David Octavius Hill was born in 1802 in Perth, Scotland and lived mostly in Edinburgh. His father was a bookseller and publisher active in re-establishing Perth Academy so David and his brothers were educated there. David learned lithography in the School of Design and produced Sketches, landscape paintings, book illustrations, including illustrations for editions of Walter Scott and Robert Burns. He was present at the Disruption Assembly in 1843 when more than 450 ministers walked out of the Church of Scotland assembly to found the Free Church of Scotland. David and his friends Lord Cockburn and physicist Sir David Brewster wanted to record the dramatic scene. They came up with an idea to use the new invention, photography, to get likenesses of all the ministers present. Brewster was himself experimenting with this technology which only dated back to 1839, and he introduced Hill to another enthusiast, Robert Adamson. Their collaboration, with Hill providing skill in composition and lighting, and Adamson considerable sensitivity and dexterity in handling the camera, proved extremely successful. Adamson's studio, "Rock House", on Calton Hill in Edinburgh became the center of their photographic experiments. Using the calotype process, they produced numerous portraits, both in the studio and outdoors, often amongst the tombs in Greyfriars Kirkyard. They photographed local and Fife landscapes and urban scenes, including images of the Scott Monument under construction in Edinburgh. They photographed ordinary working folk, particularly the fishermen of Newhaven, and the fishwives, produced several groundbreaking "action" photographs of soldiers and - perhaps their most famous photograph - two priests walking side by side. Their partnership produced around 3,000 prints but was cut short after only four years due to the ill health and death of Adamson in 1848. Hill died in 1870 and is buried in Dean Cemetery, Edinburgh.

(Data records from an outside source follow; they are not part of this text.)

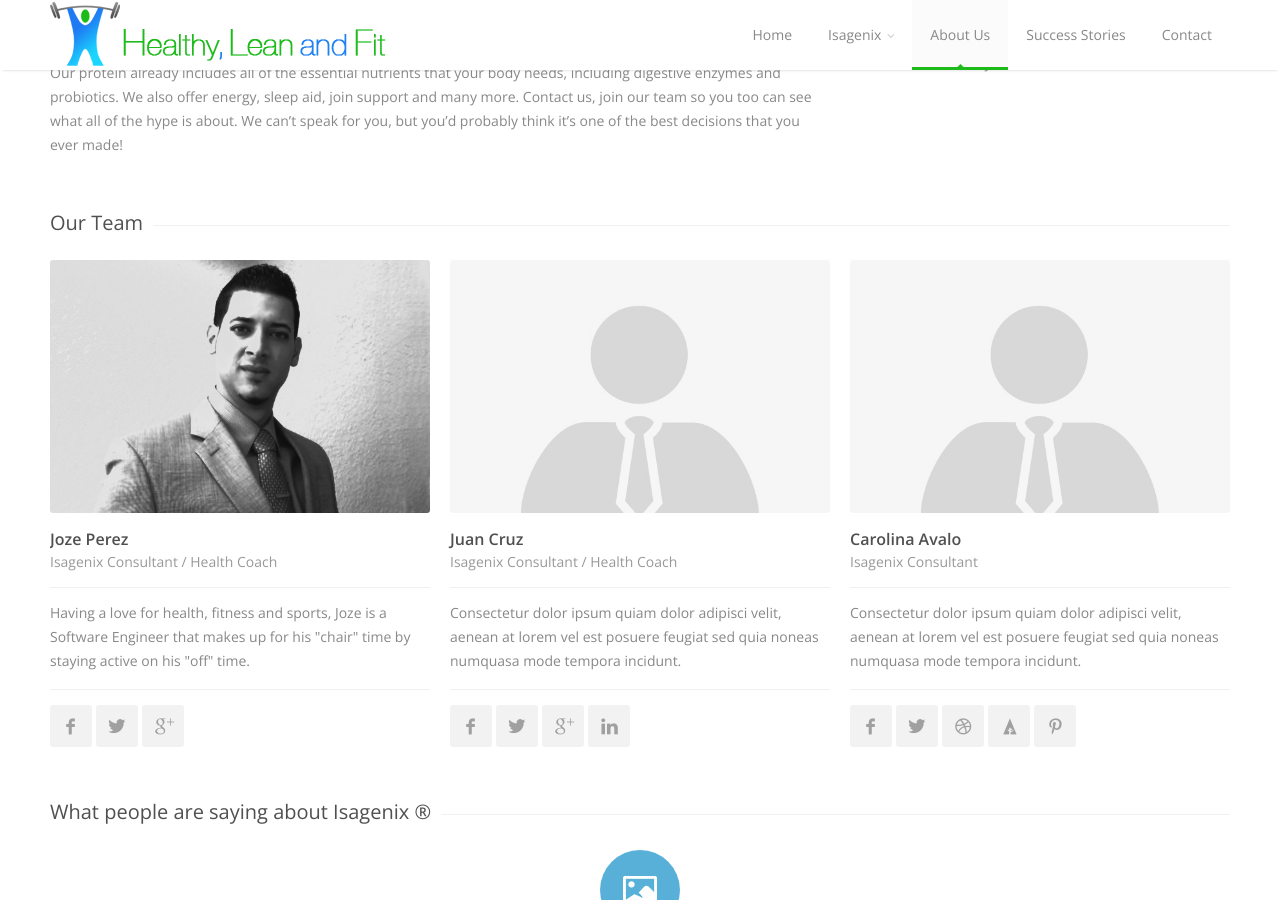
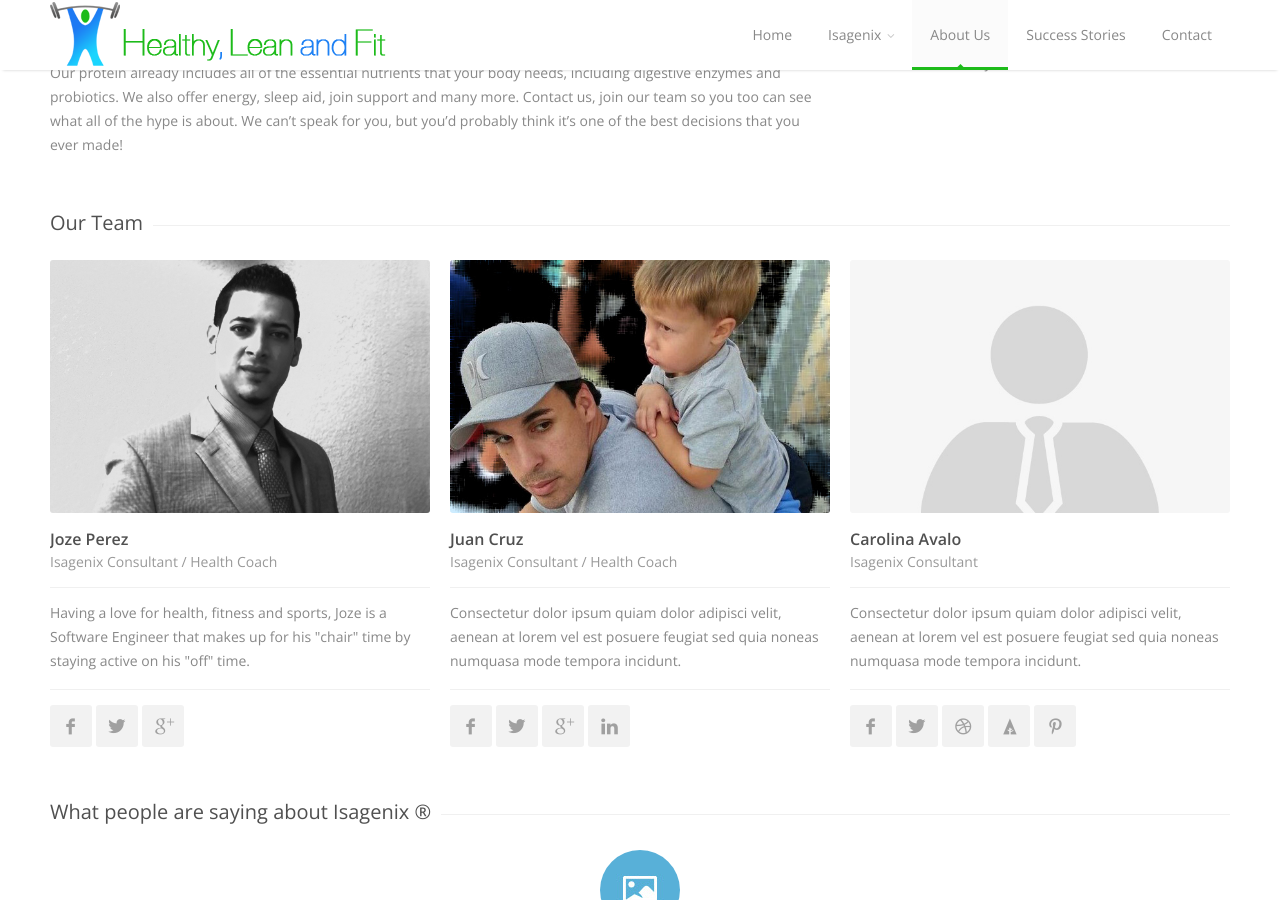
Before and after one commit to jozeperez/hlf, a Jekyll site: the page built from about-us.html, in a window 1280 px wide and 900 px high, scrolled down 330 px. Built offline with Jekyll 4.4.1, drawn with Linux system fonts in a browser that asks for light colours; comment, search, counter and statistics services are not loaded.

Commit message:
Added Juan's image.

```diff
--- a/about-us.html
+++ b/about-us.html
@@ -74,7 +74,7 @@
                                 <div class="clearfix"></div>
                             </li>
                             <li>
-                                <img class="mediaholder team-img" src="/images/about-02.jpg" alt=""/>
+                                <img class="mediaholder team-img" src="/images/hlf-about-juan-cruz.jpg" alt=""/>
                                 <div class="team-name">
                                     <h5>Juan Cruz</h5>
                                     <span>Isagenix Consultant / Health Coach</span>
```
Also changed, not shown: images/hlf-about-juan-cruz.jpg (added).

By the first half of the 18th century, Edinburgh was one of Europe's most densely populated and overcrowded towns. Various social classes shared the same urban space, even inhabiting the same tenement buildings with lower classes occupying cellars and garrets, and the more established classes occupied the more expensive middle stories. In the second half of the 18th century, the city was at the heart of the Scottish Enlightenment. It became a "hotbed of genius", a major intellectual center, "Athens of the North" because of its numerous neo-classical buildings and reputation for learning, recalling ancient Athens. From the 1770s onwards, the professional and business classes gradually deserted the Old Town in favor of one-family residences of the New Town, changing the city's social character. "Unity of social feeling was one of the most valuable heritages of old Edinburgh, and its disappearance was widely and properly lamented." Although Edinburgh's traditional industries of printing, brewing, and distilling continued to grow in the 19th century and were joined by new rubber works and engineering works, there was little industrialization compared with other cities in Britain. The Old Town became an increasingly dilapidated and overcrowded slum so Lord Provost William Chambers in the 1860s began the transformation of the central part of the city into the Victorian Old Town that exists today.